◆ **Your task**: Would you return the records below character for character, without any images?

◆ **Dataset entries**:

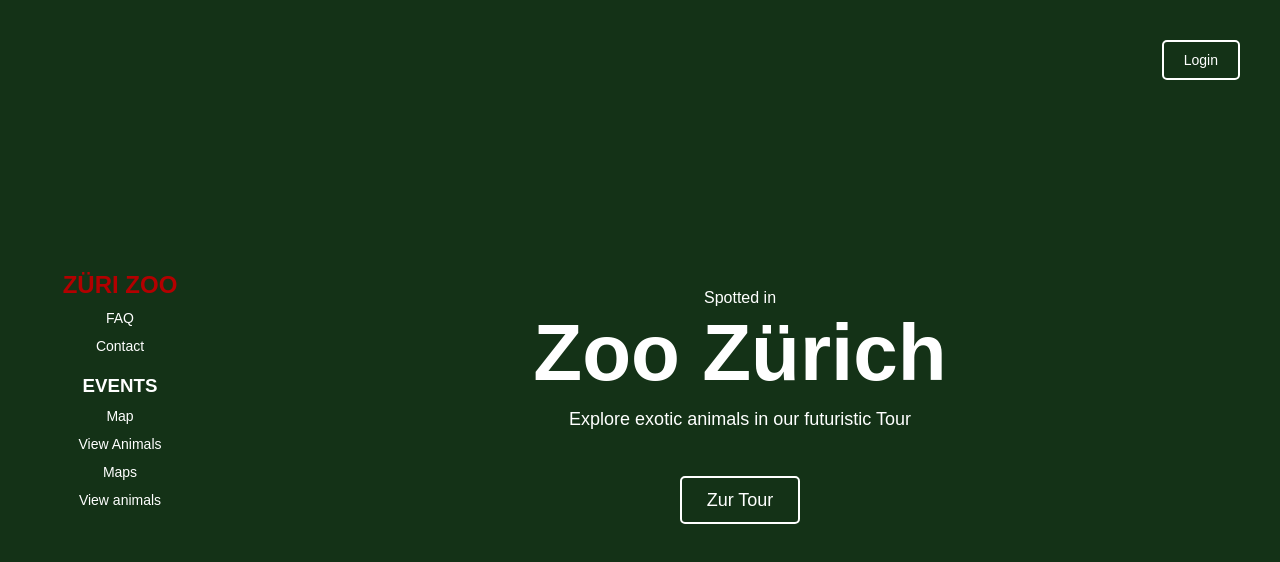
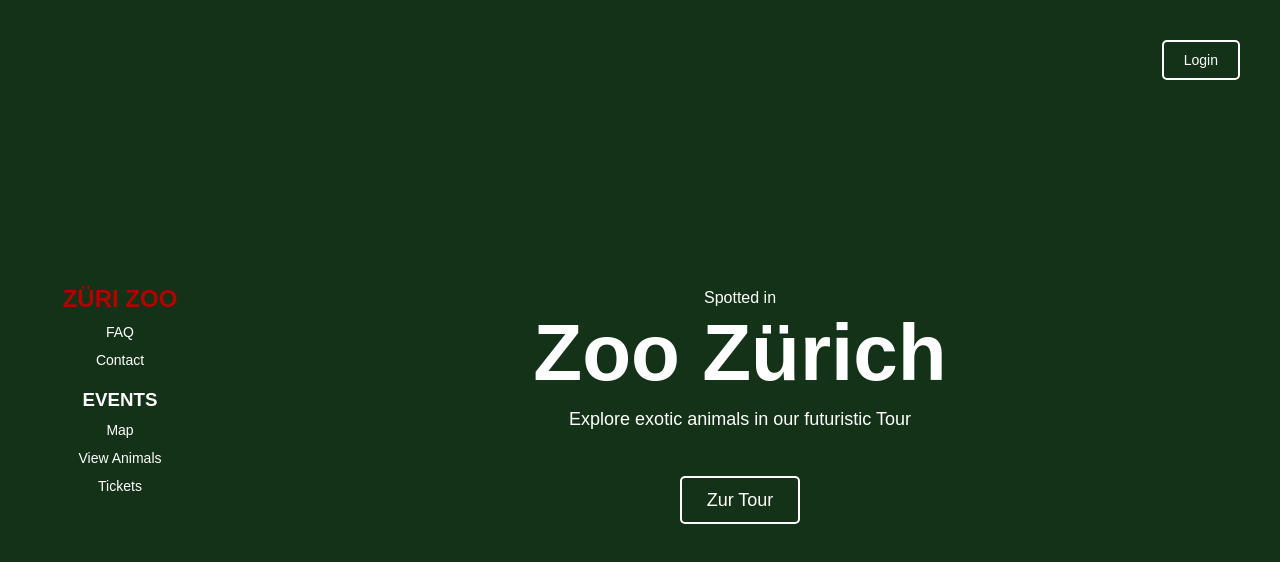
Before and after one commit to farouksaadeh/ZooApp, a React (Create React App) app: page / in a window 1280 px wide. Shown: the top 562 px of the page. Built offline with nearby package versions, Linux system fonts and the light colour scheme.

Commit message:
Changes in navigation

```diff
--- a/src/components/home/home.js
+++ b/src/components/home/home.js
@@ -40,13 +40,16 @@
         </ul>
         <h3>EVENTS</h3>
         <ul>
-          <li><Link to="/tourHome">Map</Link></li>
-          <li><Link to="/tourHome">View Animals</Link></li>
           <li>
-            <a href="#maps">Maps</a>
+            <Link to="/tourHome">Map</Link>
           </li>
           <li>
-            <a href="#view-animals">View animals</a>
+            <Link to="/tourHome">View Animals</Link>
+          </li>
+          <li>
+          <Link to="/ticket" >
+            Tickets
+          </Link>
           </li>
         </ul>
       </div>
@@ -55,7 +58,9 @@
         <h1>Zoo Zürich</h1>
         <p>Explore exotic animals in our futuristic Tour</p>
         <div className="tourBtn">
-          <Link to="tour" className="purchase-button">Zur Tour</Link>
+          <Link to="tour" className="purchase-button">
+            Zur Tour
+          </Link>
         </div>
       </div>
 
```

◆ **Task response**:
Before and after one commit to farouksaadeh/ZooApp, a React (Create React App) app: page / in a window 1280 px wide. Shown: the top 562 px of the page. Built offline with nearby package versions, Linux system fonts and the light colour scheme.

Commit message:
Changes in navigation

```diff
--- a/src/components/home/home.js
+++ b/src/components/home/home.js
@@ -40,13 +40,16 @@
         </ul>
         <h3>EVENTS</h3>
         <ul>
-          <li><Link to="/tourHome">Map</Link></li>
-          <li><Link to="/tourHome">View Animals</Link></li>
           <li>
-            <a href="#maps">Maps</a>
+            <Link to="/tourHome">Map</Link>
           </li>
           <li>
-            <a href="#view-animals">View animals</a>
+            <Link to="/tourHome">View Animals</Link>
+          </li>
+          <li>
+          <Link to="/ticket" >
+            Tickets
+          </Link>
           </li>
         </ul>
       </div>
@@ -55,7 +58,9 @@
         <h1>Zoo Zürich</h1>
         <p>Explore exotic animals in our futuristic Tour</p>
         <div className="tourBtn">
-          <Link to="tour" className="purchase-button">Zur Tour</Link>
+          <Link to="tour" className="purchase-button">
+            Zur Tour
+          </Link>
         </div>
       </div>
 
```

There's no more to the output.